Alfred University News

History Professor Mallory Szymanski examines limits of 'neurasthentic defense'

Alfred University history professor examines 'neuresthanic defense' at Western History Association conference

Alfred University Assistant Professor of history, Mallory Szymanski, reviewed the historically significant case of Aaron Hershfield at the recent Western History Association Conference in San Antonio, TX. She read her paper on Hershfield, “‘Not His Own Boss:’ Nervous Disease, Family Scandal, and the Banking Industry in Helena, Montana, 1893-1895,” at a WHA panel, “In Sickness and in Health: Illness, Institutions, and Medicine in the American West,” which she had organized.

Aaron Hershfield became the subject of a sensationalized divorce trial in the late nineteenth century, driven partly by Jewish relatives who wanted his marriage to a Catholic woman annulled. At the same time, Hershfield was under investigation for writing bad checks while working as a cashier in the Hershfield family-owned Merchants National Bank, located in Helena, MT.

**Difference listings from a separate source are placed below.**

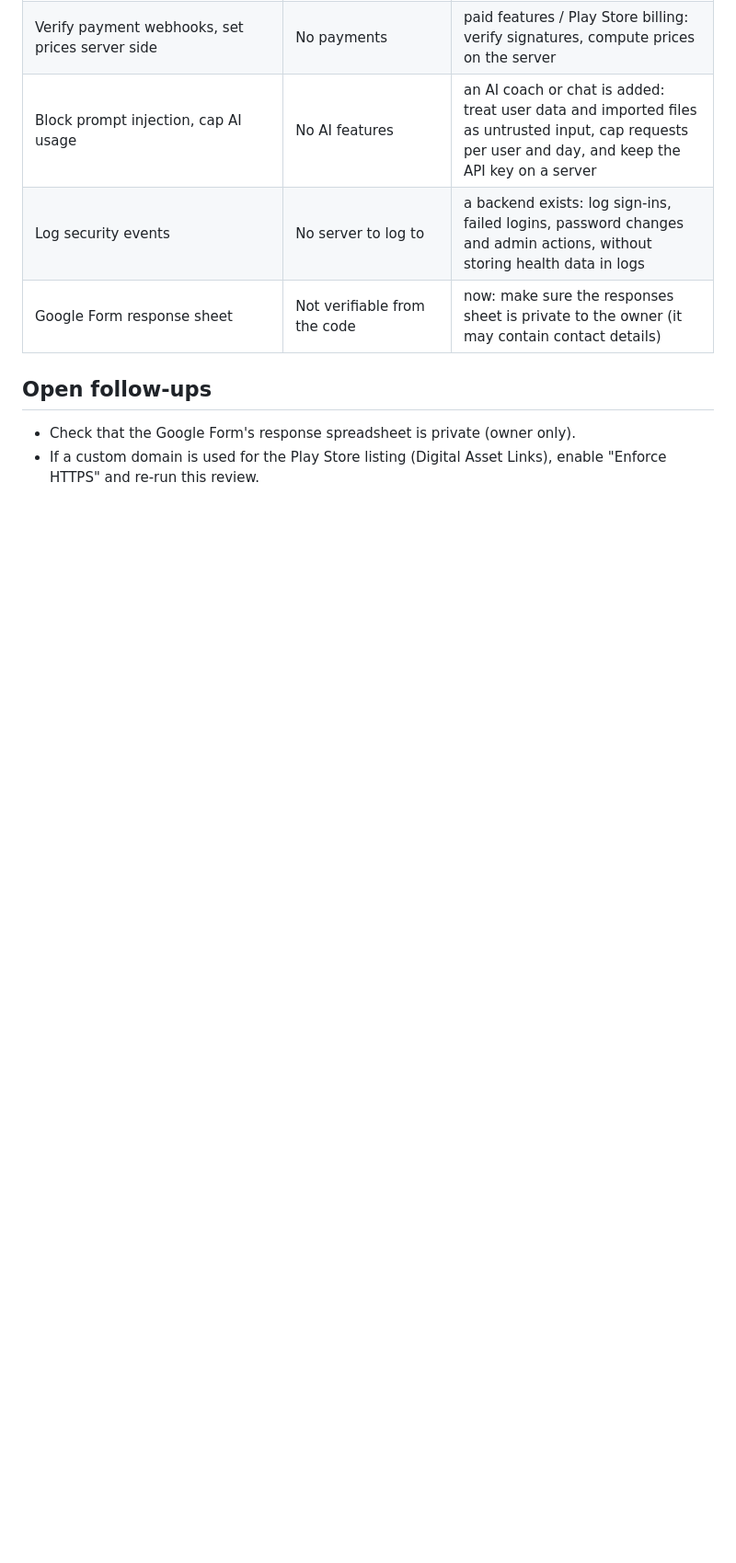
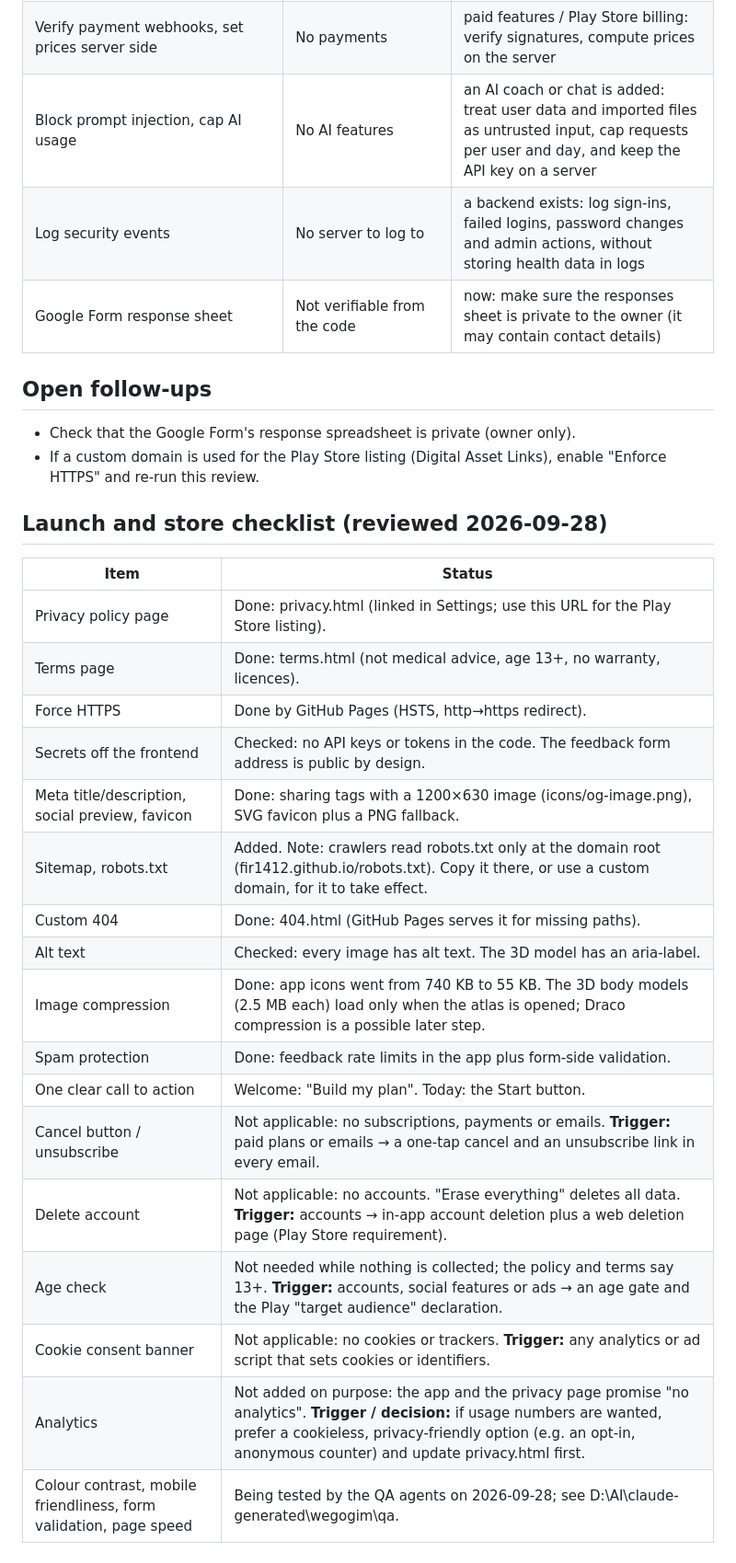
Before and after one commit to fir1412/we-go-gim, a Markdown page: SECURITY.md, the part around the change. Shown at 92% size. GitHub-like rendering; blank space fills up the shorter version.

Commit message:
Launch and store checklist with triggers for items that don't apply yet
Co-Authored-By: Claude Opus 5.5 <noreply@anthropic.com>
Claude-Session: https://claude.ai/code/session_01THw4pWoLM6UveTAtSDqVTh

```diff
--- a/SECURITY.md
+++ b/SECURITY.md
@@ -35,3 +35,24 @@ Reviewed 2026-09-28. Re-check this list whenever one of the triggers below becom
 ## Open follow-ups
 - Check that the Google Form's response spreadsheet is private (owner only).
 - If a custom domain is used for the Play Store listing (Digital Asset Links), enable "Enforce HTTPS" and re-run this review.
+
+## Launch and store checklist (reviewed 2026-09-28)
+| Item | Status |
+|---|---|
+| Privacy policy page | Done: privacy.html (linked in Settings; use this URL for the Play Store listing). |
+| Terms page | Done: terms.html (not medical advice, age 13+, no warranty, licences). |
+| Force HTTPS | Done by GitHub Pages (HSTS, http→https redirect). |
+| Secrets off the frontend | Checked: no API keys or tokens in the code. The feedback form address is public by design. |
+| Meta title/description, social preview, favicon | Done: sharing tags with a 1200×630 image (icons/og-image.png), SVG favicon plus a PNG fallback. |
+| Sitemap, robots.txt | Added. Note: crawlers read robots.txt only at the domain root (fir1412.github.io/robots.txt). Copy it there, or use a custom domain, for it to take effect. |
+| Custom 404 | Done: 404.html (GitHub Pages serves it for missing paths). |
+| Alt text | Checked: every image has alt text. The 3D model has an aria-label. |
+| Image compression | Done: app icons went from 740 KB to 55 KB. The 3D body models (2.5 MB each) load only when the atlas is opened; Draco compression is a possible later step. |
+| Spam protection | Done: feedback rate limits in the app plus form-side validation. |
+| One clear call to action | Welcome: "Build my plan". Today: the Start button. |
+| Cancel button / unsubscribe | Not applicable: no subscriptions, payments or emails. **Trigger:** paid plans or emails → a one-tap cancel and an unsubscribe link in every email. |
+| Delete account | Not applicable: no accounts. "Erase everything" deletes all data. **Trigger:** accounts → in-app account deletion plus a web deletion page (Play Store requirement). |
+| Age check | Not needed while nothing is collected; the policy and terms say 13+. **Trigger:** accounts, social features or ads → an age gate and the Play "target audience" declaration. |
+| Cookie consent banner | Not applicable: no cookies or trackers. **Trigger:** any analytics or ad script that sets cookies or identifiers. |
+| Analytics | Not added on purpose: the app and the privacy page promise "no analytics". **Trigger / decision:** if usage numbers are wanted, prefer a cookieless, privacy-friendly option (e.g. an opt-in, anonymous counter) and update privacy.html first. |
+| Colour contrast, mobile friendliness, form validation, page speed | Being tested by the QA agents on 2026-09-28; see D:\AI\claude-generated\wegogim\qa\. |
```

According to Szymanski, Hershfield’s personal life was crumbling and his health was suffering. He consequently argued in court that his illness had undermined his capacity to make responsible decisions – the “neurasthenia defense,” according to Szymanski, which held that Hershfield could not be held responsible for his actions because he was too sick to have sound judgment.

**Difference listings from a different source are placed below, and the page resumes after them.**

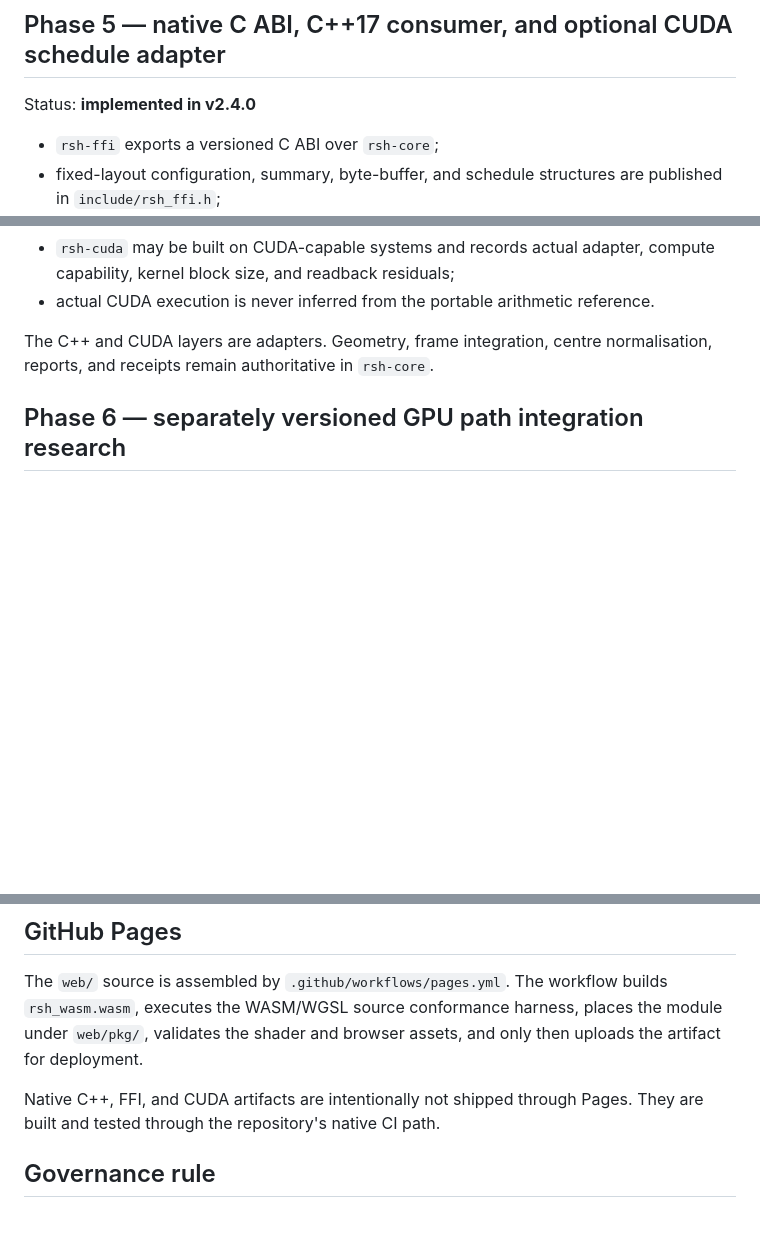
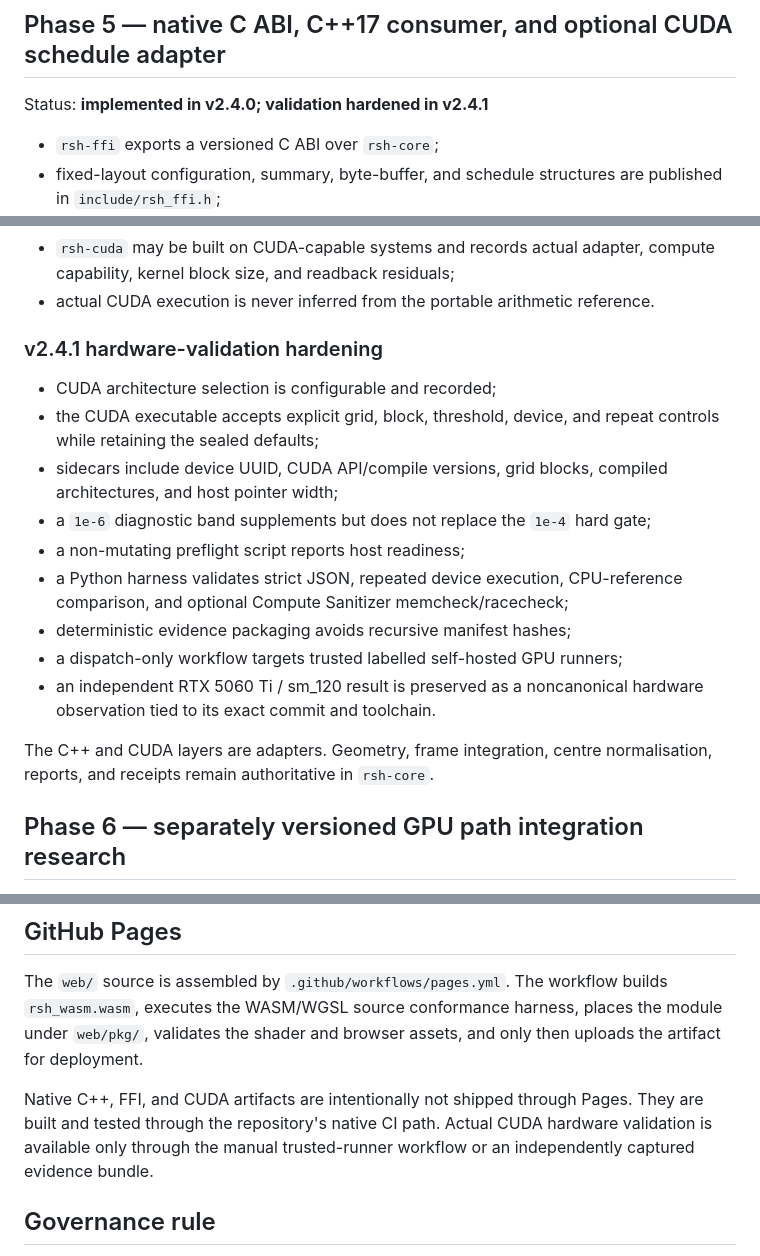
Before and after one commit to QSOLKCB/RSH, a Markdown page: docs/ROADMAP.md, 3 parts joined by grey strips. GitHub-like rendering; blank space fills up the shorter version.

Commit message:
Record CUDA validation hardening phase

```diff
--- a/docs/ROADMAP.md
+++ b/docs/ROADMAP.md
@@ -58,7 +58,7 @@ result replaces the geometry report or its domain-separated receipt.
 
 ## Phase 5 — native C ABI, C++17 consumer, and optional CUDA schedule adapter
 
-Status: **implemented in v2.4.0**
+Status: **implemented in v2.4.0; validation hardened in v2.4.1**
 
 - `rsh-ffi` exports a versioned C ABI over `rsh-core`;
 - fixed-layout configuration, summary, byte-buffer, and schedule structures are
@@ -75,6 +75,22 @@ Status: **implemented in v2.4.0**
 - `rsh-cuda` may be built on CUDA-capable systems and records actual adapter,
   compute capability, kernel block size, and readback residuals;
 - actual CUDA execution is never inferred from the portable arithmetic reference.
+
+### v2.4.1 hardware-validation hardening
+
+- CUDA architecture selection is configurable and recorded;
+- the CUDA executable accepts explicit grid, block, threshold, device, and repeat
+  controls while retaining the sealed defaults;
+- sidecars include device UUID, CUDA API/compile versions, grid blocks, compiled
+  architectures, and host pointer width;
+- a `1e-6` diagnostic band supplements but does not replace the `1e-4` hard gate;
+- a non-mutating preflight script reports host readiness;
+- a Python harness validates strict JSON, repeated device execution, CPU-reference
+  comparison, and optional Compute Sanitizer memcheck/racecheck;
+- deterministic evidence packaging avoids recursive manifest hashes;
+- a dispatch-only workflow targets trusted labelled self-hosted GPU runners;
+- an independent RTX 5060 Ti / sm_120 result is preserved as a noncanonical
+  hardware observation tied to its exact commit and toolchain.
 
 The C++ and CUDA layers are adapters. Geometry, frame integration, centre
 normalisation, reports, and receipts remain authoritative in `rsh-core`.
@@ -105,7 +121,9 @@ the module under `web/pkg/`, validates the shader and browser assets, and only
 then uploads the artifact for deployment.
 
 Native C++, FFI, and CUDA artifacts are intentionally not shipped through Pages.
-They are built and tested through the repository's native CI path.
+They are built and tested through the repository's native CI path. Actual CUDA
+hardware validation is available only through the manual trusted-runner workflow
+or an independently captured evidence bundle.
 
 ## Governance rule
 
```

Szymanski writes that Hershfield tried “to link financial and emotional distress together as legally salient justifications of his bad behavior.” The court didn’t buy his argument, and the Hershfield case, Szymanski writes, becomes historically significant “because it marked a limit to which neurasthenia and other mental illnesses could obviate a man’s responsibility to his community.”

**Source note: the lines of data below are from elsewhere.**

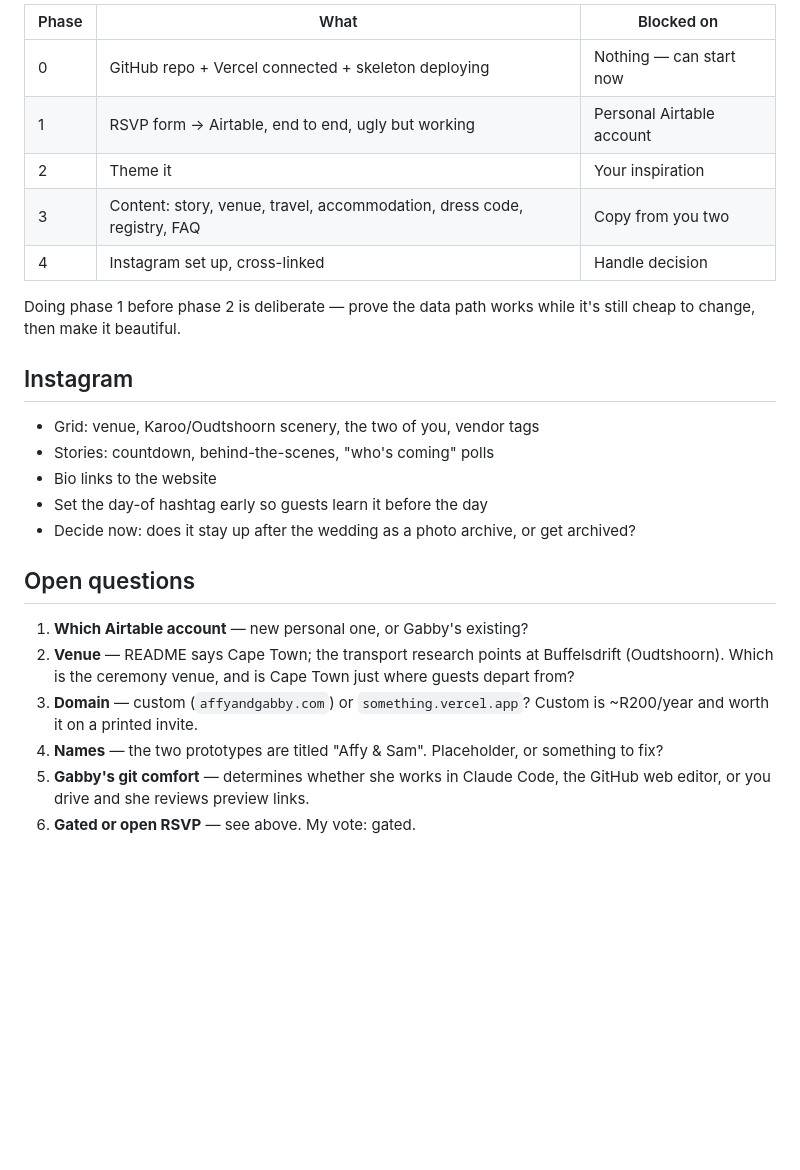
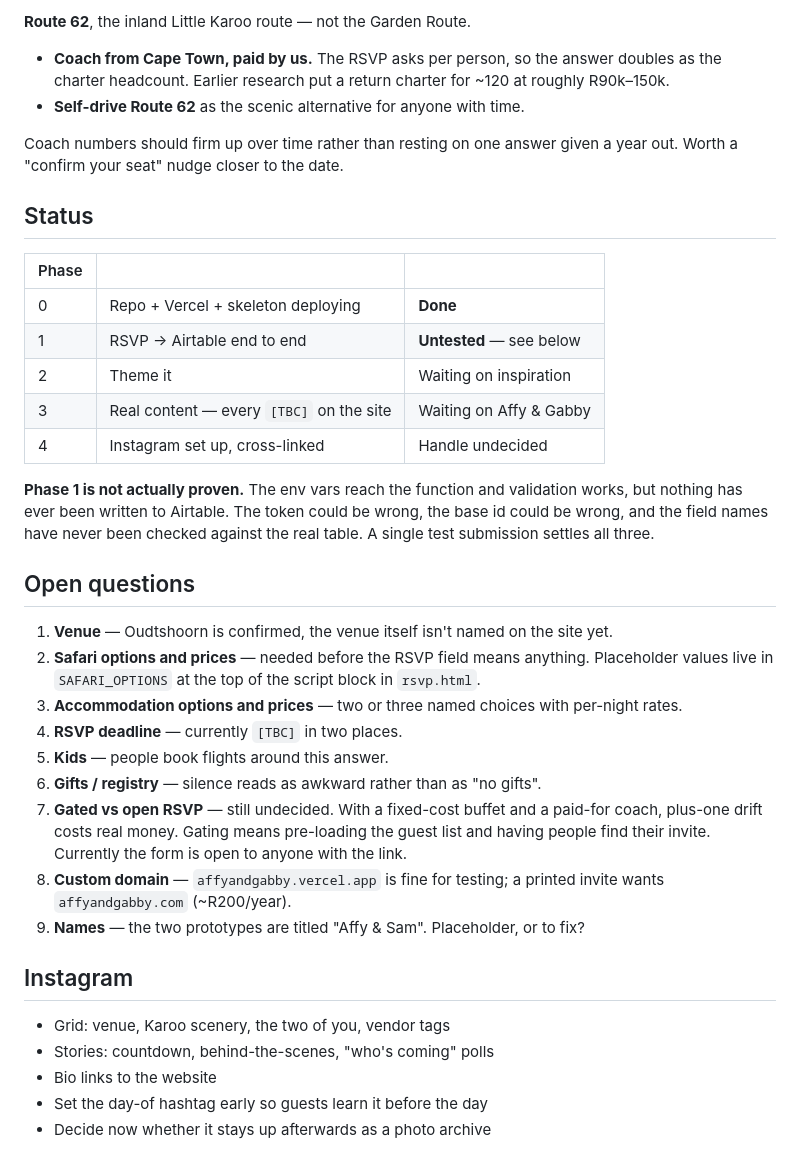
Before and after one commit to affymorepower/wedding-site, a Markdown page: website-plan.md, the part around one of its changes. Rendered like a GitHub page; blank space fills up the shorter version.

```diff
--- a/website-plan.md
+++ b/website-plan.md
@@ -103,27 +97,49 @@ The only asymmetry: env vars (i.e. the Airtable key) are editable by the Vercel
 
-| Phase | What | Blocked on |
+**Route 62**, the inland Little Karoo route — not the Garden Route.
+
+- **Coach from Cape Town, paid by us.** The RSVP asks per person, so the answer doubles as
+  the charter headcount. Earlier research put a return charter for ~120 at roughly
+  R90k–150k.
+- **Self-drive Route 62** as the scenic alternative for anyone with time.
+
+Coach numbers should firm up over time rather than resting on one answer given a year out.
+Worth a "confirm your seat" nudge closer to the date.
+
+## Status
+
+| Phase | | |
 |---|---|---|
-| 0 | GitHub repo + Vercel connected + skeleton deploying | Nothing — can start now |
-| 1 | RSVP form → Airtable, end to end, ugly but working | Personal Airtable account |
-| 2 | Theme it | Your inspiration |
-| 3 | Content: story, venue, travel, accommodation, dress code, registry, FAQ | Copy from you two |
-| 4 | Instagram set up, cross-linked | Handle decision |
+| 0 | Repo + Vercel + skeleton deploying | **Done** |
+| 1 | RSVP → Airtable end to end | **Untested** — see below |
+| 2 | Theme it | Waiting on inspiration |
+| 3 | Real content — every `[TBC]` on the site | Waiting on Affy & Gabby |
+| 4 | Instagram set up, cross-linked | Handle undecided |
 
-Doing phase 1 before phase 2 is deliberate — prove the data path works while it's still cheap to change, then make it beautiful.
+**Phase 1 is not actually proven.** The env vars reach the function and validation works,
+but nothing has ever been written to Airtable. The token could be wrong, the base id could
+be wrong, and the field names have never been checked against the real table. A single
+test submission settles all three.
+
+## Open questions
+
+1. **Venue** — Oudtshoorn is confirmed, the venue itself isn't named on the site yet.
+2. **Safari options and prices** — needed before the RSVP field means anything. Placeholder
+   values live in `SAFARI_OPTIONS` at the top of the script block in `rsvp.html`.
+3. **Accommodation options and prices** — two or three named choices with per-night rates.
+4. **RSVP deadline** — currently `[TBC]` in two places.
+5. **Kids** — people book flights around this answer.
+6. **Gifts / registry** — silence reads as awkward rather than as "no gifts".
+7. **Gated vs open RSVP** — still undecided. With a fixed-cost buffet and a paid-for coach,
+   plus-one drift costs real money. Gating means pre-loading the guest list and having
+   people find their invite. Currently the form is open to anyone with the link.
+8. **Custom domain** — `affyandgabby.vercel.app` is fine for testing; a printed invite
+   wants `affyandgabby.com` (~R200/year).
+9. **Names** — the two prototypes are titled "Affy & Sam". Placeholder, or to fix?
 
 ## Instagram
 
-- Grid: venue, Karoo/Oudtshoorn scenery, the two of you, vendor tags
+- Grid: venue, Karoo scenery, the two of you, vendor tags
 - Stories: countdown, behind-the-scenes, "who's coming" polls
 - Bio links to the website
 - Set the day-of hashtag early so guests learn it before the day
-- Decide now: does it stay up after the wedding as a photo archive, or get archived?
-
-## Open questions
-
-1. **Which Airtable account** — new personal one, or Gabby's existing?
-2. **Venue** — README says Cape Town; the transport research points at Buffelsdrift (Oudtshoorn). Which is the ceremony venue, and is Cape Town just where guests depart from?
-3. **Domain** — custom (`affyandgabby.com`) or `something.vercel.app`? Custom is ~R200/year and worth it on a printed invite.
-4. **Names** — the two prototypes are titled "Affy & Sam". Placeholder, or something to fix?
-5. **Gabby's git comfort** — determines whether she works in Claude Code, the GitHub web editor, or you drive and she reviews preview links.
-6. **Gated or open RSVP** — see above. My vote: gated.
+- Decide now whether it stays up afterwards as a photo archive
```
Also changed, not shown: other parts of website-plan.md (+65 -71 lines).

Szymanski joined the Alfred University faculty in 2018. She teaches classes in the U.S. Civil War, Black history, the history of sexuality, and popular culture.  She also directs the Africana studies program and teaches African history.